*ABOUT THIS EXERCISE*
In the material below, some lines carry "numbers". Copy each such line.

*PROVIDED RECORDS*
.....
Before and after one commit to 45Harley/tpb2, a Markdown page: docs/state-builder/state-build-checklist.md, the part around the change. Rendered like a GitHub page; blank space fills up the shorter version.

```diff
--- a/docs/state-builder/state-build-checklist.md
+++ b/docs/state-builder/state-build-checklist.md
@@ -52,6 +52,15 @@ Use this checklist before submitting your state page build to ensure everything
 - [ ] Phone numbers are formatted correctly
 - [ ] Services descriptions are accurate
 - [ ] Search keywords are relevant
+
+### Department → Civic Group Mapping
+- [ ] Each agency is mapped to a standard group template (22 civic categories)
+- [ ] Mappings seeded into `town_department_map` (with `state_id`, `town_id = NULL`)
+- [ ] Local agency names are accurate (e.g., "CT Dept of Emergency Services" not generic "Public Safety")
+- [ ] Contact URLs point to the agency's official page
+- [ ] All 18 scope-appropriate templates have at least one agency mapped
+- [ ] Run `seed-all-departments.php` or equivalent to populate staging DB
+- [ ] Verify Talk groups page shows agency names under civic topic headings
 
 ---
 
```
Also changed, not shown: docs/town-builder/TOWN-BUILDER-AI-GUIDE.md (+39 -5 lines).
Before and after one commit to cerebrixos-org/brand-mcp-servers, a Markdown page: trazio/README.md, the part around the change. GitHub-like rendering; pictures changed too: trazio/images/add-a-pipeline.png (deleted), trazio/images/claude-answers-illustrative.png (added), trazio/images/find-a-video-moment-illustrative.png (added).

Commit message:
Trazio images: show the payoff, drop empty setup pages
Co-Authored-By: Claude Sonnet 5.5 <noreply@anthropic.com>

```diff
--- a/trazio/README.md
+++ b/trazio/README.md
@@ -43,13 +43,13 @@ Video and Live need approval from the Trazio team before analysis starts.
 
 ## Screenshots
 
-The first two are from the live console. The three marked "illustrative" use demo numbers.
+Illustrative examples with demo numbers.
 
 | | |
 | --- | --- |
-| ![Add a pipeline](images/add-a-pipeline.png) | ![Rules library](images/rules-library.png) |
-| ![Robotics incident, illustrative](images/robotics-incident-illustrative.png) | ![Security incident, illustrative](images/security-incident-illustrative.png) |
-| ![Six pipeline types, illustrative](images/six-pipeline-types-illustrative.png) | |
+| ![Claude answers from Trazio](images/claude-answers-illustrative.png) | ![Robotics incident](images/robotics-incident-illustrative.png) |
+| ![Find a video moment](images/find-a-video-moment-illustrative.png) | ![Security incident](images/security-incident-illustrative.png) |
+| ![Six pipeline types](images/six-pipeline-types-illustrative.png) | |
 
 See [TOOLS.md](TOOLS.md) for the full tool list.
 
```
.....
*RESULT BELOW*
 - [ ] Phone numbers are formatted correctly
-The first two are from the live console. The three marked "illustrative" use demo numbers.
+Illustrative examples with demo numbers.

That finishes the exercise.